Boys at Devol, Port Glasgow (2005)
About this artwork
In 2004, Mark Neville spent a year as artist in residence in Port Glasgow, a town confronting, in concentrated form, the hardship of Scotland’s post-industrial decline. His stay resulted in a photographic book which he then distributed free as a gift to the community. The book, according to the Greenock Telegraph, caused a “sensation”, as locals expressed both their disgust and appreciation. This image shows seven boys swearing and taunting at the camera. Their confident and cocky behaviour belies the underlying issue that many of them will grow up and be met with few local jobs or prospects. With the project, Neville sought to reignite the potential of the documentary tradition. Photography, he insists, can and should be shared.

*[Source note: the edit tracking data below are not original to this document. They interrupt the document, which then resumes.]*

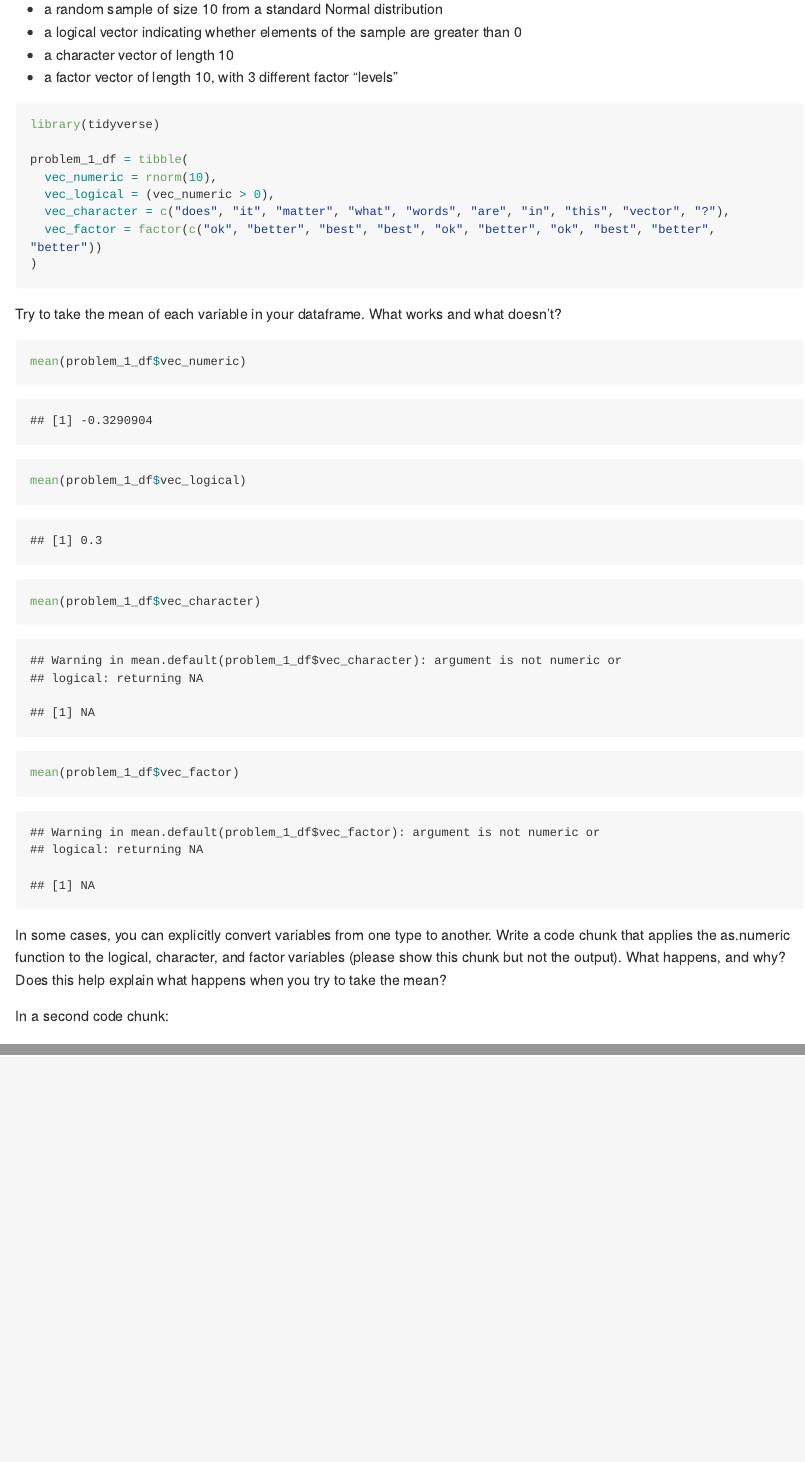
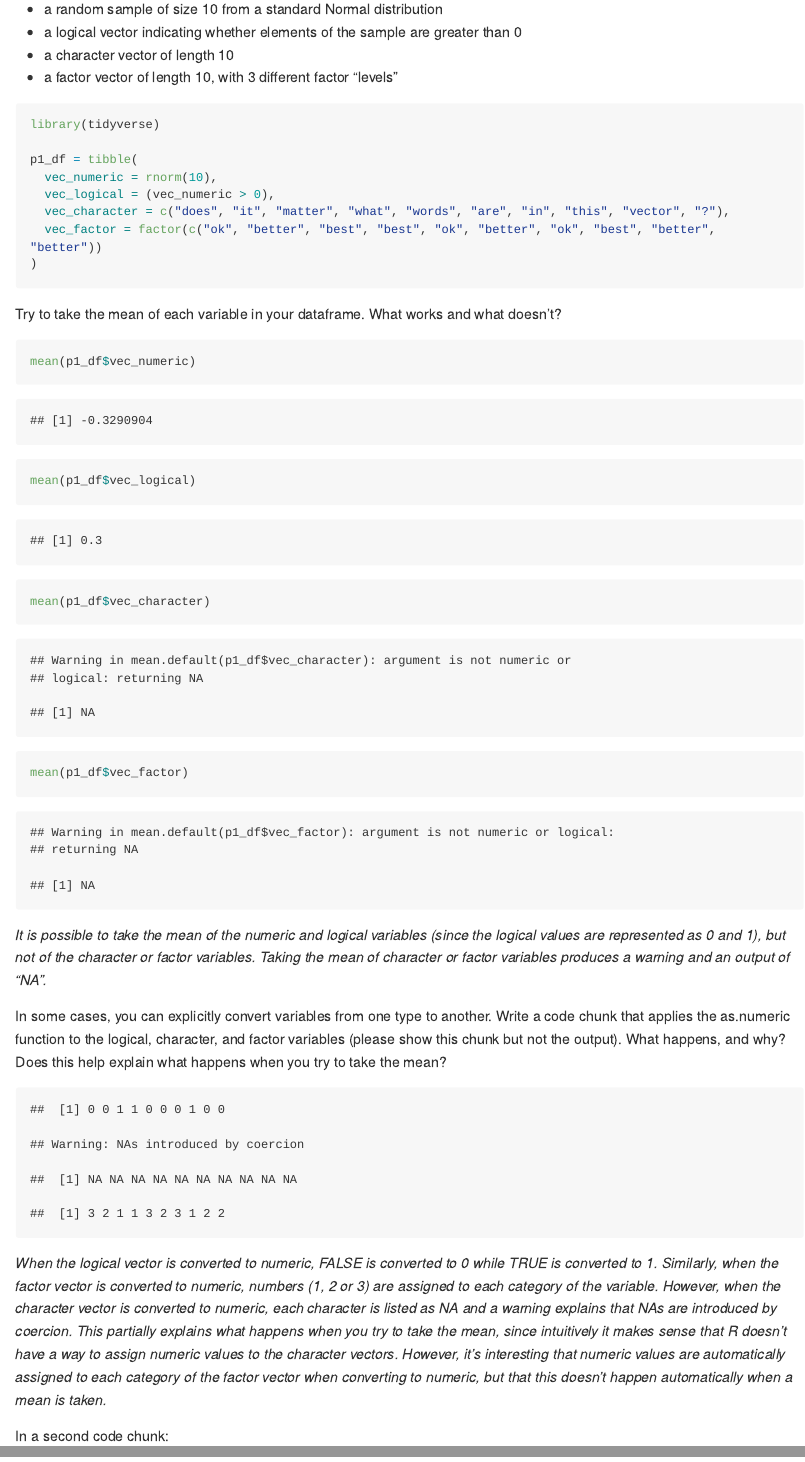
Before and after one commit to emmagorin/p8105_hw1_emg2237, an R Markdown document (p8105_hw1_emg2237.Rmd): the page in a window 1100 px wide, from 290 px down, and a second part further down, joined at a grey line. Rendered offline with R 4.5, knitr and Pandoc, with nearby package versions; code that draws random numbers runs with fixed seeds of ours; long lines of code are wrapped.

Commit message:
add explanation about means for p1, convert vectors to numeric and add explanation for p1, change name of dataframe to p1_df for faster typing

````diff
--- a/p8105_hw1_emg2237.Rmd
+++ b/p8105_hw1_emg2237.Rmd
@@ -17,7 +17,7 @@ Create a data frame comprised of:
 ```{r problem_1_a, message = FALSE}
 library(tidyverse)
 
-problem_1_df = tibble(
+p1_df = tibble(
   vec_numeric = rnorm(10),
   vec_logical = (vec_numeric > 0),
   vec_character = c("does", "it", "matter", "what", "words", "are", "in", "this", "vector", "?"),
@@ -28,17 +28,23 @@ problem_1_df = tibble(
 Try to take the mean of each variable in your dataframe. What works and what doesn’t?
 
 ``` {r problem_1_b}
-mean(problem_1_df$vec_numeric)
-mean(problem_1_df$vec_logical)
-mean(problem_1_df$vec_character)
-mean(problem_1_df$vec_factor)
+mean(p1_df$vec_numeric)
+mean(p1_df$vec_logical)
+mean(p1_df$vec_character)
+mean(p1_df$vec_factor)
 ```
+
+_It is possible to take the mean of the numeric and logical variables (since the logical values are represented as 0 and 1), but not of the character or factor variables. Taking the mean of character or factor variables produces a warning and an output of "NA"._
 
 In some cases, you can explicitly convert variables from one type to another. Write a code chunk that applies the as.numeric function to the logical, character, and factor variables (please show this chunk but not the output). What happens, and why? Does this help explain what happens when you try to take the mean?
 
 ``` {r problem_1_c, echo = FALSE, message = FALSE}
+as.numeric(p1_df$vec_logical)
+as.numeric(p1_df$vec_character)
+as.numeric(p1_df$vec_factor)
+```
 
-```
+_When the logical vector is converted to numeric, FALSE is converted to 0 while TRUE is converted to 1. Similarly, when the factor vector is converted to numeric, numbers (1, 2 or 3) are assigned to each category of the variable. However, when the character vector is converted to numeric, each character is listed as NA and a warning explains that NAs are introduced by coercion. This partially explains what happens when you try to take the mean, since intuitively it makes sense that R doesn't have a way to assign numeric values to the character vectors. However, it's interesting that numeric values are automatically assigned to each category of the factor vector when converting to numeric, but that this doesn't happen automatically when a mean is taken._
 
 In a second code chunk:
 
````
Also changed, not shown: p8105_hw1_emg2237.md.
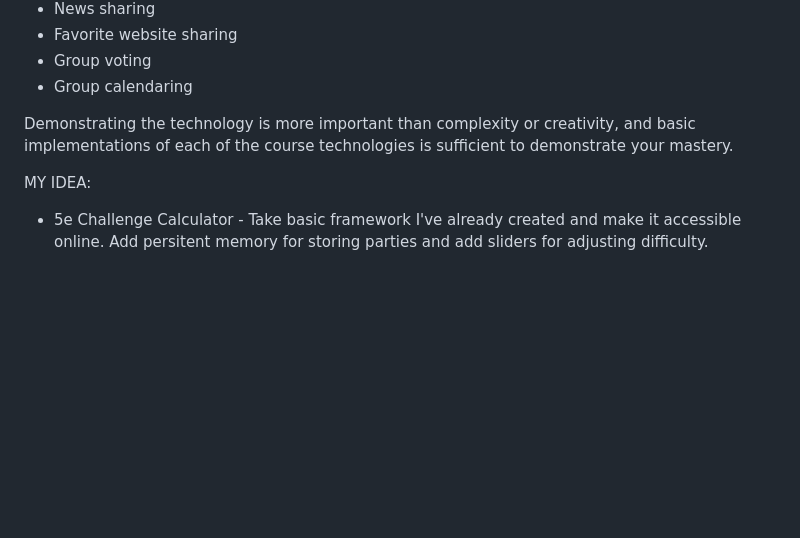
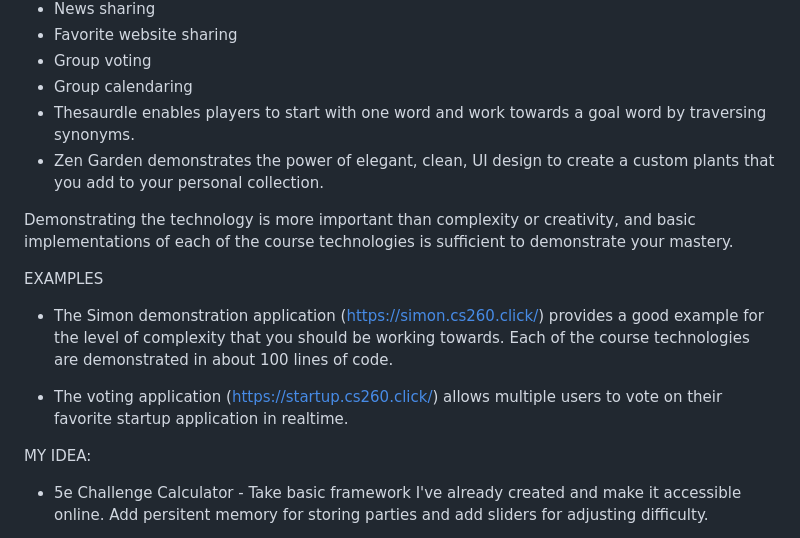
Before and after one commit to BlueKuzo/startup, a Markdown page: Startup.md, the part around the change. GitHub-like rendering; blank space fills up the shorter version.

```diff
--- a/Startup.md
+++ b/Startup.md
@@ -61,8 +61,17 @@ Some ideas for possible projects include:
 * Favorite website sharing
 * Group voting
 * Group calendaring
+* Thesaurdle enables players to start with one word and work towards a goal word by traversing synonyms.
+* Zen Garden demonstrates the power of elegant, clean, UI design to create a custom plants that you add to your personal collection.
 
 Demonstrating the technology is more important than complexity or creativity, and basic implementations of each of the course technologies is sufficient to demonstrate your mastery.
+
+
+EXAMPLES
+
+* The Simon demonstration application (https://simon.cs260.click/) provides a good example for the level of complexity that you should be working towards. Each of the course technologies are demonstrated in about 100 lines of code.
+
+* The voting application (https://startup.cs260.click/) allows multiple users to vote on their favorite startup application in realtime.
 
 
 MY IDEA:
```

Mark Neville’s lens-based work centres on his interest in subverting genres within film-making and photography and is an investigation into how different types of film and photographic practice align themselves with diverse demographic groups. Neville is concerned with how images generally are disseminated according to class and income, and how documentary practice can be challenged in order to empower its sitter, or subject matter, beyond the position of its author. Neville was born in London and studied Fine Art at Reading University from 1985-90, Goldsmiths College from 1992-3 and at the Rijksacademie in Amsterdam from 1994-5.